[EXERCISE] Below, find each line holding "autoFocus" and state how many there are, using the number alone.

[DATA EXTRACTS]
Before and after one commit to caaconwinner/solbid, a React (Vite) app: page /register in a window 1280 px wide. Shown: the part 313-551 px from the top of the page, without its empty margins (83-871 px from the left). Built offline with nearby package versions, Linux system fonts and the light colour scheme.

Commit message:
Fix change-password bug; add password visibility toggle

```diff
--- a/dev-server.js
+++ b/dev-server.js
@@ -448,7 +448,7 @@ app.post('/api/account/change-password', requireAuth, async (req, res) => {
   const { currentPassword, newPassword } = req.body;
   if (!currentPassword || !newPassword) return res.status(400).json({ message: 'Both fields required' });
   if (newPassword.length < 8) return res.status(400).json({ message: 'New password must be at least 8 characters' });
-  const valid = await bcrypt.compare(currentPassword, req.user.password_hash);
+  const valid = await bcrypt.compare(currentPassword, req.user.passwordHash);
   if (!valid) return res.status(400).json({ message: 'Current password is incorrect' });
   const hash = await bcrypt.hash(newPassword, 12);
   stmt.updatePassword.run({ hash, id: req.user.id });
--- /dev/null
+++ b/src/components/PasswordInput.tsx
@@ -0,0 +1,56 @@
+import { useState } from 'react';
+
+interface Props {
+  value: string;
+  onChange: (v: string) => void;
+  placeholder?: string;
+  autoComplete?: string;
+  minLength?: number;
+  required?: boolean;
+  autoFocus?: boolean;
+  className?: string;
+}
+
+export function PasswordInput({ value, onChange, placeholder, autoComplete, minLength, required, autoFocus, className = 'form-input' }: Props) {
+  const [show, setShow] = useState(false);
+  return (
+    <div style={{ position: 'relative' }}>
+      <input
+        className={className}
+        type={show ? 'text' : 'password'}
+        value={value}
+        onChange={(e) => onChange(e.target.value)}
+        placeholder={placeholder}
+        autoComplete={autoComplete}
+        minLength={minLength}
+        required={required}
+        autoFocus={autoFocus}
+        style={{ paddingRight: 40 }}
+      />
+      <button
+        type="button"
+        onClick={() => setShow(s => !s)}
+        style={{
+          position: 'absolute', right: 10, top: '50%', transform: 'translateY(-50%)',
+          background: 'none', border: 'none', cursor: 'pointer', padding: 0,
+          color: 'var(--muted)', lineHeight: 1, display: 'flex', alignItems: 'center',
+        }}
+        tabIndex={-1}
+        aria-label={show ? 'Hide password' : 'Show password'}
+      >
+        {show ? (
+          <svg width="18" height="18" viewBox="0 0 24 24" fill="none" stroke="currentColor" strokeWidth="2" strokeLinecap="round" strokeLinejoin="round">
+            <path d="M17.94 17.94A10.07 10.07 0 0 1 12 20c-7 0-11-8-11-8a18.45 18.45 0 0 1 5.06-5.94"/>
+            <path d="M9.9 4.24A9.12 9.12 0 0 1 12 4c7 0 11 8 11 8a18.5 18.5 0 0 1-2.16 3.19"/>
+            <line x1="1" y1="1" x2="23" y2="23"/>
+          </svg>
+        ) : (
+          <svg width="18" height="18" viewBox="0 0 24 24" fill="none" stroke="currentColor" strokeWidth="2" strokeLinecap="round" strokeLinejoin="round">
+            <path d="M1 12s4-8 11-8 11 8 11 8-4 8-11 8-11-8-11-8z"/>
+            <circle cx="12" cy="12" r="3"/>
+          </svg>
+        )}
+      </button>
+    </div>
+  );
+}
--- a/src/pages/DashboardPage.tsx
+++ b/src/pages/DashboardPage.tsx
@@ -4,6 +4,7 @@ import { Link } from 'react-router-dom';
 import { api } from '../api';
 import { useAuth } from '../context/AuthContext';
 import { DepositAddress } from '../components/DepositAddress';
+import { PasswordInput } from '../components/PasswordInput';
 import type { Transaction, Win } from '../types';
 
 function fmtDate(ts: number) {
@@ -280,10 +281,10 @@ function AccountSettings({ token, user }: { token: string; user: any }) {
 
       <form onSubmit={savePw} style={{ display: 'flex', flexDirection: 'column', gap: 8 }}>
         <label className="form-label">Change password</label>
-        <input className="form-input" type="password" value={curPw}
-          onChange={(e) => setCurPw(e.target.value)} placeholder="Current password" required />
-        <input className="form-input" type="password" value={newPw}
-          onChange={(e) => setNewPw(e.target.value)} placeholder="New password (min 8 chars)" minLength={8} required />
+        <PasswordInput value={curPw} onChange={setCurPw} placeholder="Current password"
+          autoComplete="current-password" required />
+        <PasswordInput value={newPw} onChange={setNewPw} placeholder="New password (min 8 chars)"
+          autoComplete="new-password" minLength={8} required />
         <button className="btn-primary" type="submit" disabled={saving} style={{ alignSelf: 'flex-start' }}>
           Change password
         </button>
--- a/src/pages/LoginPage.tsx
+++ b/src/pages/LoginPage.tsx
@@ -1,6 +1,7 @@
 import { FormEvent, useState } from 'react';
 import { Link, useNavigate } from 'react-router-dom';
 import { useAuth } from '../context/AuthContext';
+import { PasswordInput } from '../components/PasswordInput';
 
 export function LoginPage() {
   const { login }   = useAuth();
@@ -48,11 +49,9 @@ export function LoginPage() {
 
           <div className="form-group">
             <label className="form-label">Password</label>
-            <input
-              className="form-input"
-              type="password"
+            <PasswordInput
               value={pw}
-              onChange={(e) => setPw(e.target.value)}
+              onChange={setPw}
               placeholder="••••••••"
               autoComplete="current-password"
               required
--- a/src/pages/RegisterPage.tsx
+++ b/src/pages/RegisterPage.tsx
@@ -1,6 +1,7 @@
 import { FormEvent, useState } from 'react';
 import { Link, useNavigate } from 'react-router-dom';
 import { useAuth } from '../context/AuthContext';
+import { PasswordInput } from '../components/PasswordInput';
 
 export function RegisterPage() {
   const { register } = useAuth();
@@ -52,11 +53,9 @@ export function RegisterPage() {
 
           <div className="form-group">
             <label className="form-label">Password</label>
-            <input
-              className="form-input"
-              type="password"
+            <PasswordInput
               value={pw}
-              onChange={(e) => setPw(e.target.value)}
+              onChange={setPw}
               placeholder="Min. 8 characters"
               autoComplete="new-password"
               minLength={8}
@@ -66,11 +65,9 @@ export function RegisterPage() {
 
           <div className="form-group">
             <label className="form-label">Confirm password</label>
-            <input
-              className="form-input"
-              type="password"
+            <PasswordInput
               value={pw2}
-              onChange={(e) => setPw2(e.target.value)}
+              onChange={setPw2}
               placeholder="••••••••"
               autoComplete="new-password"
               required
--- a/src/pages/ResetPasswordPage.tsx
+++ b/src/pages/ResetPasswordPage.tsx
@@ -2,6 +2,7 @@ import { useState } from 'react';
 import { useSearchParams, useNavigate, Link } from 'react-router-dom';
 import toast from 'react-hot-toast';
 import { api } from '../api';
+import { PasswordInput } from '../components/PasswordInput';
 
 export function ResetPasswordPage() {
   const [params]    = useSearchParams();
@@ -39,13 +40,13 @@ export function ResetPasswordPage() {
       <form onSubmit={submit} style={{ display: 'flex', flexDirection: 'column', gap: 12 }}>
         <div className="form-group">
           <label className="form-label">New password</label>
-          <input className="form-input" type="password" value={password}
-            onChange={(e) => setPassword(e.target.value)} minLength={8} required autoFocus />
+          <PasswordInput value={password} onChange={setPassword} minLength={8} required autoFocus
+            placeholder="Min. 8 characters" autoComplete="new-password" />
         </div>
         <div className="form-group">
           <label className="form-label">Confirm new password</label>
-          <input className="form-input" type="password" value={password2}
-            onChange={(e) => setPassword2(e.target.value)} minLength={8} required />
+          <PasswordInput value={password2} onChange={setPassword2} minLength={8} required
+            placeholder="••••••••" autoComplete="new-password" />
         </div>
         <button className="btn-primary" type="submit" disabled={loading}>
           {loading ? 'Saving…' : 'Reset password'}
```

[THE ANSWER] 5